New Rochelle, NY, March 14, 2013A woman's health status before pregnancy is critical for the health and wellbeing of the fetus and mother-to-be. The U.S. Centers for Disease Control and Prevention (CDC) has set Healthy People 2020 national objectives for women of reproductive age, and young women are making important gains toward achieving some of those health goals, while some trends are less encouraging, as reported in a study published in Journal of Women's Health, a peer-reviewed publication from Mary Ann Liebert, Inc., publishers. The article is available free on the Journal of Women's Health website at http://www.liebertpub.com/jwh.
Pamela Xaverius, PhD and Joanne Salas, MPH, Saint Louis University School of Public Health and School of Medicine, MO, report substantial reductions in smoking and alcohol consumption (including drinking any alcohol and heavy drinking) among women in the U.S. ages 18-44 years. The authors analyzed data on preconception health indicators from over 500,000 women from all 50 states in the U.S. gathered between 2003-2010 from the Behavioral Risk Factor Surveillance System.

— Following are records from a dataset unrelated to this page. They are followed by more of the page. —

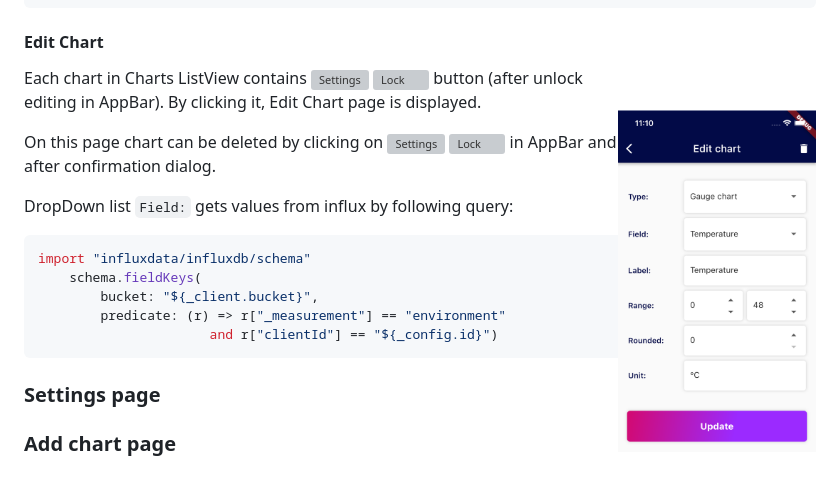
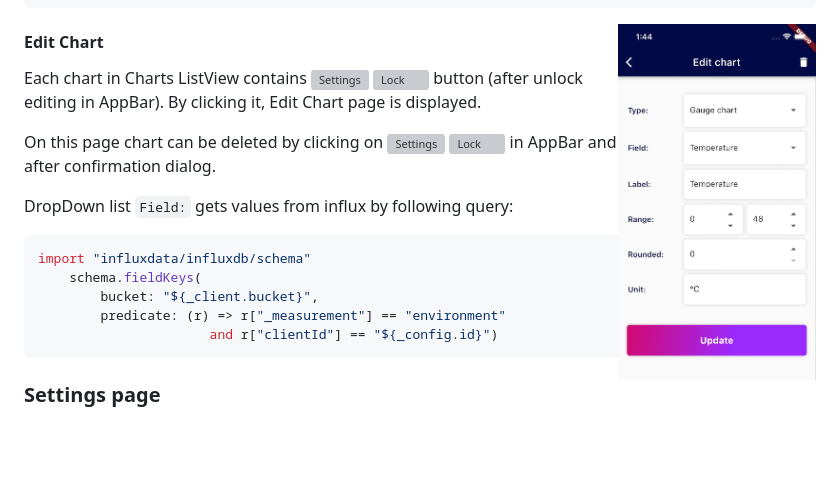
Before and after one commit to influxdata/iot-center-flutter, a Markdown page: README.md, the part around the change. Rendered like a GitHub page; pictures changed too: assets/images/demo-edit-chart.png (added), assets/images/edit-chart.png (deleted); blank space fills up the shorter version; grey boxes are pictures that could not be loaded.

````diff
--- a/README.md
+++ b/README.md
@@ -88,7 +88,7 @@ import "influxdata/influxdb/v1"
         |> keep(columns: ["_value", "_time"])
         |> aggregateWindow(column: "_value", every: $aggregate, fn: mean)
 ```
-<img align="right" src="assets/images/edit-chart.png" alt="drawing" width="25%" style="margin-left: 15px; margin-bottom: 15px; border-radius: 10px; filter: drop-shadow(1px 5px 5px black);">
+<img align="right" src="assets/images/demo-edit-chart.png" alt="drawing" width="25%" style="margin-left: 15px; margin-bottom: 15px; border-radius: 10px; filter: drop-shadow(1px 5px 5px black);">
 
 #### Edit Chart
 
@@ -108,7 +108,6 @@ import "influxdata/influxdb/schema"
                       and r["clientId"] == "${_config.id}")
 ```
 
-
 ### Settings page
 
 
````
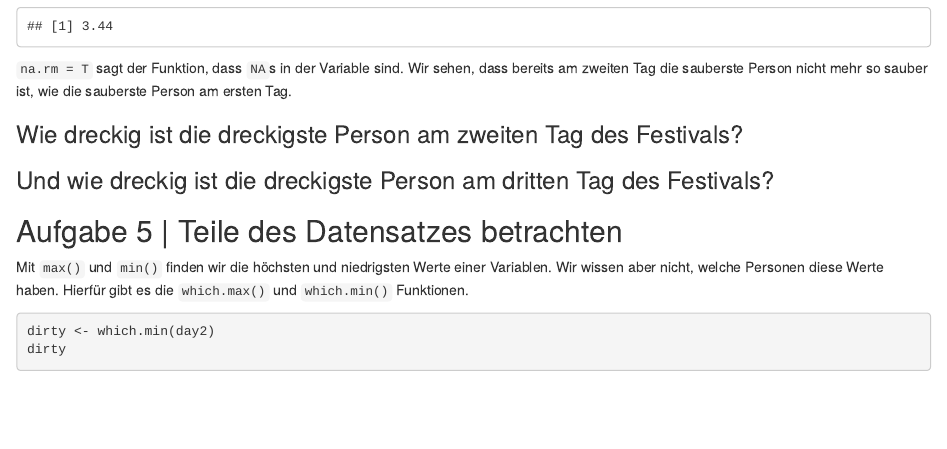
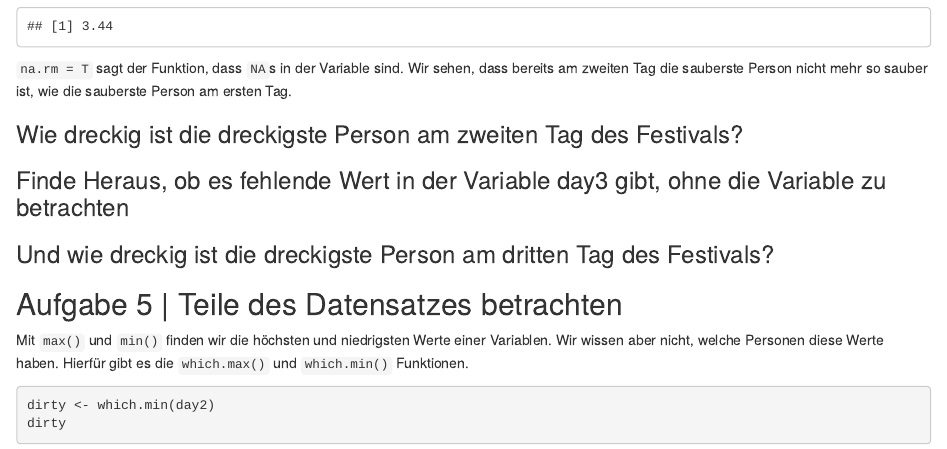
Before and after one commit to lehre-burkhart/ss_14_tutorat-statistik, an R Markdown document (01_Einfuehrung/Tutorat/01_Tutorat_Einfuehrung in R.Rmd): the page in a window 1100 px wide, from 5410 px down. Rendered offline with R 4.5, knitr and Pandoc, with nearby package versions.

Commit message:
Aufgabe NA hinzugefügt

````diff
--- a/01_Einfuehrung/Tutorat/01_Tutorat_Einfuehrung in R.Rmd
+++ b/01_Einfuehrung/Tutorat/01_Tutorat_Einfuehrung in R.Rmd
@@ -126,6 +127,13 @@ max(day2, na.rm = T)
 ```{r}
 
 ```
+
+### Finde Heraus, ob es fehlende Wert in der Variable day3 gibt, ohne die Variable zu betrachten
+
+```{r}
+
+```
+
 
 ### Und wie dreckig ist die dreckigste Person am dritten Tag des Festivals?
 
````
Also changed, not shown: 01_Einfuehrung/Tutorat/01_Tutorat_Einfuehrung in R.Rmd (1 more changed lines).
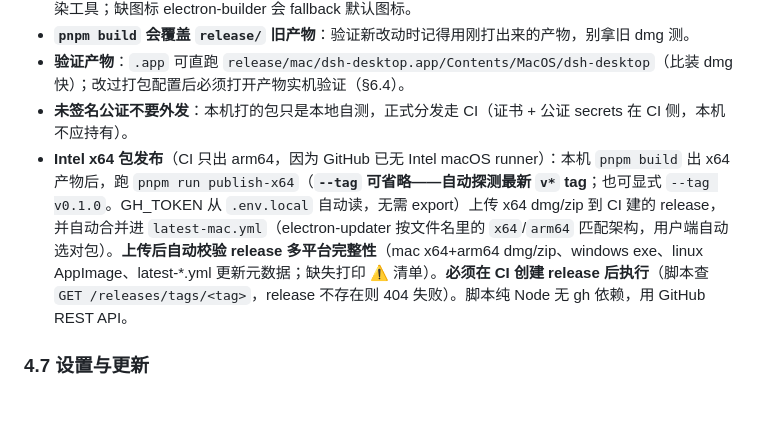
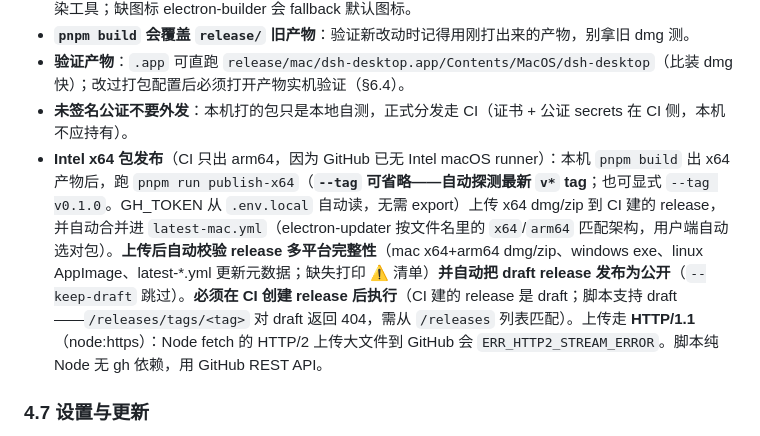
Before and after one commit to knight-peter/deepseek-harness-desktop, a Markdown page: docs/开发总结.md, the part around the change. GitHub-like rendering; blank space fills up the shorter version.

```diff
--- a/docs/开发总结.md
+++ b/docs/开发总结.md
@@ -135,7 +135,7 @@ Electron 内嵌 Node 的 `NODE_MODULE_VERSION` 与官方 Node 不同。`rebuild-
 - **`pnpm build` 会覆盖 `release/` 旧产物**：验证新改动时记得用刚打出来的产物，别拿旧 dmg 测。
 - **验证产物**：`.app` 可直跑 `release/mac/dsh-desktop.app/Contents/MacOS/dsh-desktop`（比装 dmg 快）；改过打包配置后必须打开产物实机验证（§6.4）。
 - **未签名公证不要外发**：本机打的包只是本地自测，正式分发走 CI（证书 + 公证 secrets 在 CI 侧，本机不应持有）。
-- **Intel x64 包发布**（CI 只出 arm64，因为 GitHub 已无 Intel macOS runner）：本机 `pnpm build` 出 x64 产物后，跑 `pnpm run publish-x64`（**`--tag` 可省略——自动探测最新 `v*` tag**；也可显式 `--tag v0.1.0`。GH_TOKEN 从 `.env.local` 自动读，无需 export）上传 x64 dmg/zip 到 CI 建的 release，并自动合并进 `latest-mac.yml`（electron-updater 按文件名里的 `x64`/`arm64` 匹配架构，用户端自动选对包）。**上传后自动校验 release 多平台完整性**（mac x64+arm64 dmg/zip、windows exe、linux AppImage、latest-*.yml 更新元数据；缺失打印 ⚠️ 清单）。**必须在 CI 创建 release 后执行**（脚本查 `GET /releases/tags/<tag>`，release 不存在则 404 失败）。脚本纯 Node 无 gh 依赖，用 GitHub REST API。
+- **Intel x64 包发布**（CI 只出 arm64，因为 GitHub 已无 Intel macOS runner）：本机 `pnpm build` 出 x64 产物后，跑 `pnpm run publish-x64`（**`--tag` 可省略——自动探测最新 `v*` tag**；也可显式 `--tag v0.1.0`。GH_TOKEN 从 `.env.local` 自动读，无需 export）上传 x64 dmg/zip 到 CI 建的 release，并自动合并进 `latest-mac.yml`（electron-updater 按文件名里的 `x64`/`arm64` 匹配架构，用户端自动选对包）。**上传后自动校验 release 多平台完整性**（mac x64+arm64 dmg/zip、windows exe、linux AppImage、latest-*.yml 更新元数据；缺失打印 ⚠️ 清单）**并自动把 draft release 发布为公开**（`--keep-draft` 跳过）。**必须在 CI 创建 release 后执行**（CI 建的 release 是 draft；脚本支持 draft——`/releases/tags/<tag>` 对 draft 返回 404，需从 `/releases` 列表匹配）。上传走 **HTTP/1.1**（node:https）：Node fetch 的 HTTP/2 上传大文件到 GitHub 会 `ERR_HTTP2_STREAM_ERROR`。脚本纯 Node 无 gh 依赖，用 GitHub REST API。
 
 ### 4.7 设置与更新
 
```
Also changed, not shown: README.md (+1 -1 lines).
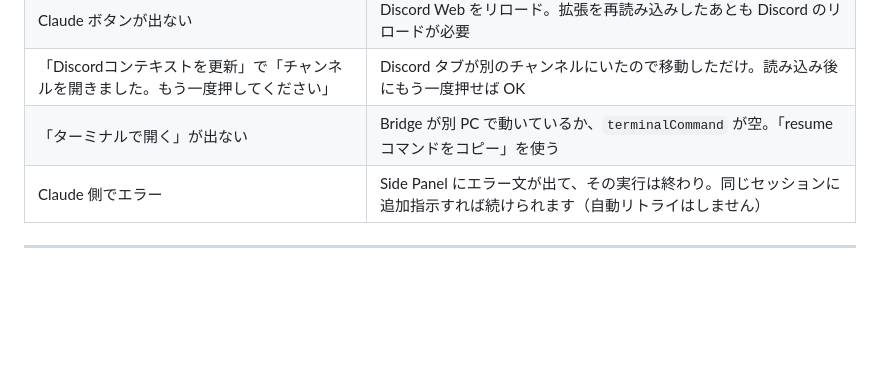
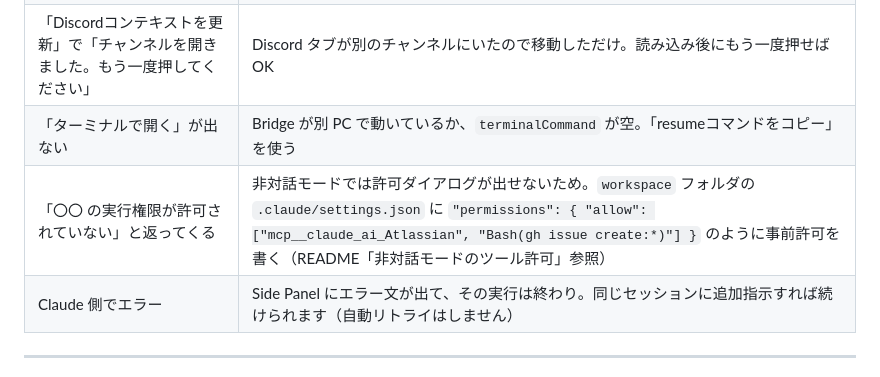
Before and after one commit to s-yu-yu-yu/discord-claude-extension, a Markdown page: docs/usage.md, the part around the change. GitHub-like rendering; blank space fills up the shorter version.

```diff
--- a/docs/usage.md
+++ b/docs/usage.md
@@ -152,6 +152,7 @@ Side Panel でセッションを開いたまま Discord の別のメッセージ
 | Claude ボタンが出ない | Discord Web をリロード。拡張を再読み込みしたあとも Discord のリロードが必要 |
 | 「Discordコンテキストを更新」で「チャンネルを開きました。もう一度押してください」 | Discord タブが別のチャンネルにいたので移動しただけ。読み込み後にもう一度押せば OK |
 | 「ターミナルで開く」が出ない | Bridge が別 PC で動いているか、`terminalCommand` が空。「resumeコマンドをコピー」を使う |
+| 「〇〇 の実行権限が許可されていない」と返ってくる | 非対話モードでは許可ダイアログが出せないため。`workspace` フォルダの `.claude/settings.json` に `"permissions": { "allow": ["mcp__claude_ai_Atlassian", "Bash(gh issue create:*)"] }` のように事前許可を書く（README「非対話モードのツール許可」参照） |
 | Claude 側でエラー | Side Panel にエラー文が出て、その実行は終わり。同じセッションに追加指示すれば続けられます（自動リトライはしません） |
 
 ---
```
Also changed, not shown: README.md (+14 -0 lines).
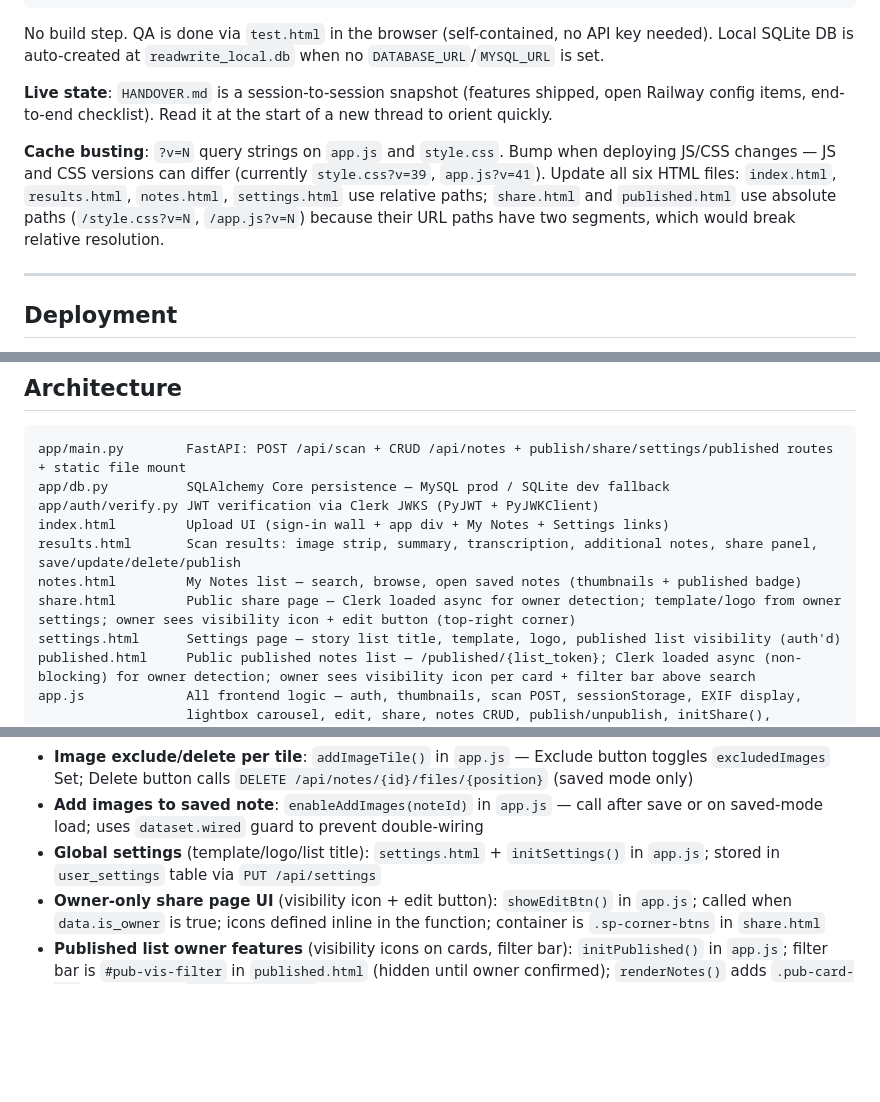
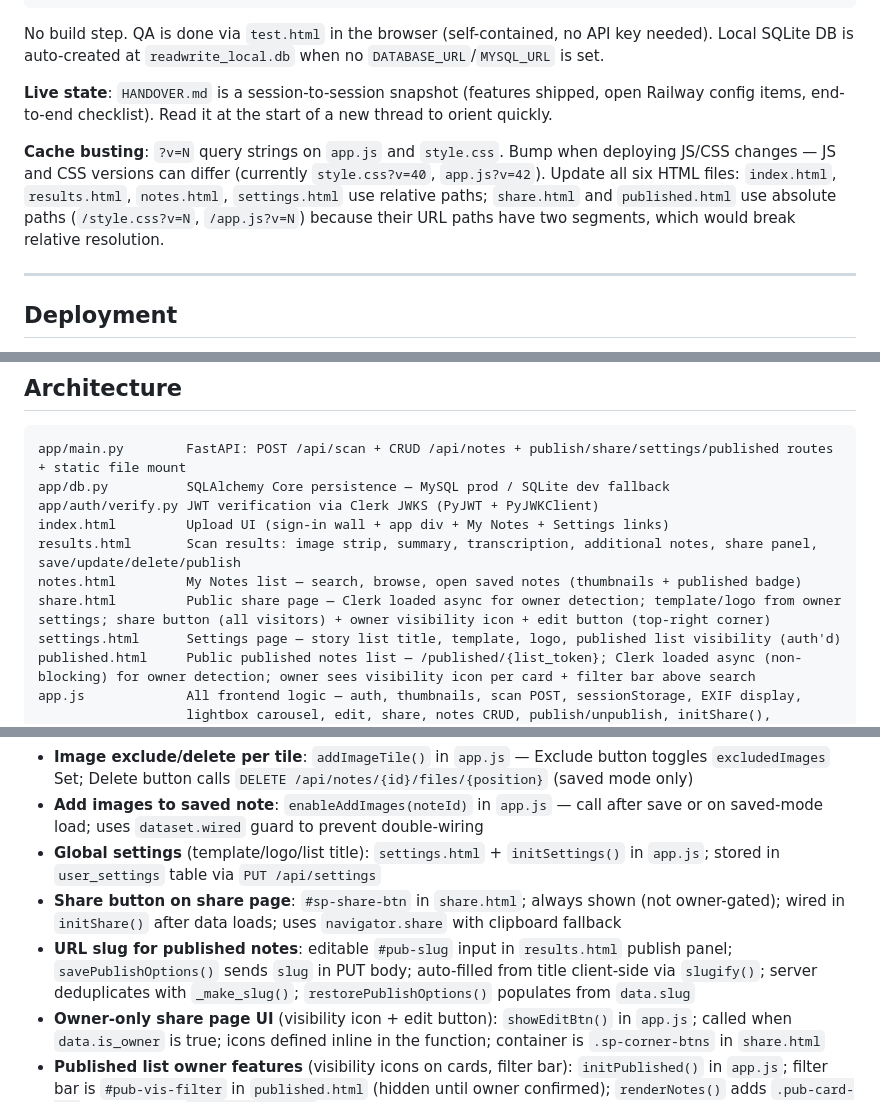
Before and after one commit to sapeur49/note-scanner, a Markdown page: CLAUDE.md, 3 parts joined by grey strips. GitHub-like rendering; blank space fills up the shorter version.

```diff
--- a/CLAUDE.md
+++ b/CLAUDE.md
@@ -20,7 +20,7 @@ No build step. QA is done via `test.html` in the browser (self-contained, no API
 
 **Live state**: `HANDOVER.md` is a session-to-session snapshot (features shipped, open Railway config items, end-to-end checklist). Read it at the start of a new thread to orient quickly.
 
-**Cache busting**: `?v=N` query strings on `app.js` and `style.css`. Bump when deploying JS/CSS changes — JS and CSS versions can differ (currently `style.css?v=39`, `app.js?v=41`). Update all six HTML files: `index.html`, `results.html`, `notes.html`, `settings.html` use relative paths; `share.html` and `published.html` use absolute paths (`/style.css?v=N`, `/app.js?v=N`) because their URL paths have two segments, which would break relative resolution.
+**Cache busting**: `?v=N` query strings on `app.js` and `style.css`. Bump when deploying JS/CSS changes — JS and CSS versions can differ (currently `style.css?v=40`, `app.js?v=42`). Update all six HTML files: `index.html`, `results.html`, `notes.html`, `settings.html` use relative paths; `share.html` and `published.html` use absolute paths (`/style.css?v=N`, `/app.js?v=N`) because their URL paths have two segments, which would break relative resolution.
 
 ---
 
@@ -50,7 +50,7 @@ app/auth/verify.py JWT verification via Clerk JWKS (PyJWT + PyJWKClient)
 index.html         Upload UI (sign-in wall + app div + My Notes + Settings links)
 results.html       Scan results: image strip, summary, transcription, additional notes, share panel, save/update/delete/publish
 notes.html         My Notes list — search, browse, open saved notes (thumbnails + published badge)
-share.html         Public share page — Clerk loaded async for owner detection; template/logo from owner settings; owner sees visibility icon + edit button (top-right corner)
+share.html         Public share page — Clerk loaded async for owner detection; template/logo from owner settings; share button (all visitors) + owner visibility icon + edit button (top-right corner)
 settings.html      Settings page — story list title, template, logo, published list visibility (auth'd)
 published.html     Public published notes list — /published/{list_token}; Clerk loaded async (non-blocking) for owner detection; owner sees visibility icon per card + filter bar above search
 app.js             All frontend logic — auth, thumbnails, scan POST, sessionStorage, EXIF display,
@@ -233,6 +238,8 @@ Key functions: `get_settings(user_id)`, `upsert_settings(user_id, fields)`, `get
 - **Image exclude/delete per tile**: `addImageTile()` in `app.js` — Exclude button toggles `excludedImages` Set; Delete button calls `DELETE /api/notes/{id}/files/{position}` (saved mode only)
 - **Add images to saved note**: `enableAddImages(noteId)` in `app.js` — call after save or on saved-mode load; uses `dataset.wired` guard to prevent double-wiring
 - **Global settings** (template/logo/list title): `settings.html` + `initSettings()` in `app.js`; stored in `user_settings` table via `PUT /api/settings`
+- **Share button on share page**: `#sp-share-btn` in `share.html`; always shown (not owner-gated); wired in `initShare()` after data loads; uses `navigator.share` with clipboard fallback
+- **URL slug for published notes**: editable `#pub-slug` input in `results.html` publish panel; `savePublishOptions()` sends `slug` in PUT body; auto-filled from title client-side via `slugify()`; server deduplicates with `_make_slug()`; `restorePublishOptions()` populates from `data.slug`
 - **Owner-only share page UI** (visibility icon + edit button): `showEditBtn()` in `app.js`; called when `data.is_owner` is true; icons defined inline in the function; container is `.sp-corner-btns` in `share.html`
 - **Published list owner features** (visibility icons on cards, filter bar): `initPublished()` in `app.js`; filter bar is `#pub-vis-filter` in `published.html` (hidden until owner confirmed); `renderNotes()` adds `.pub-card-vis` badge when `settings.isOwner`
 - **DB schema changes on `notes`**: add column to `notes` Table in `app/db.py` AND add an `ALTER TABLE` guard in `_migrate_schema()`. New tables: just add to `metadata` — `create_all()` handles them automatically.
```
Also changed, not shown: other parts of CLAUDE.md (+11 -6 lines), HANDOVER.md (+65 -51 lines).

In the article "Surveillance of Preconception Health Indicators in Behavioral Risk Factor Surveillance System: Emerging Trends in the 21st Century," they also describe positive preconception health trends related to moderate or vigorous physical activity and a 68% increase in women having an influenza shot within the previous year. Health trends that have worsened and pose a potential threat to maternal and fetal health included binge alcohol drinking and having a chronic medical condition (e.g., diabetes, high blood pressure, asthma, or obesity).
"While the trends in smoking, alcohol use, and influenza prevention have improved, the worsening in binge drinking and chronic medical conditions among reproductive aged women are important concerns," says Susan G. Kornstein, MD, Editor-in-Chief of Journal of Women's Health, Executive Director of the Virginia Commonwealth University Institute for Women's Health, Richmond, VA, and President of the Academy of Women's Health.
|Contact: Vicki Cohn|
Mary Ann Liebert, Inc./Genetic Engineering News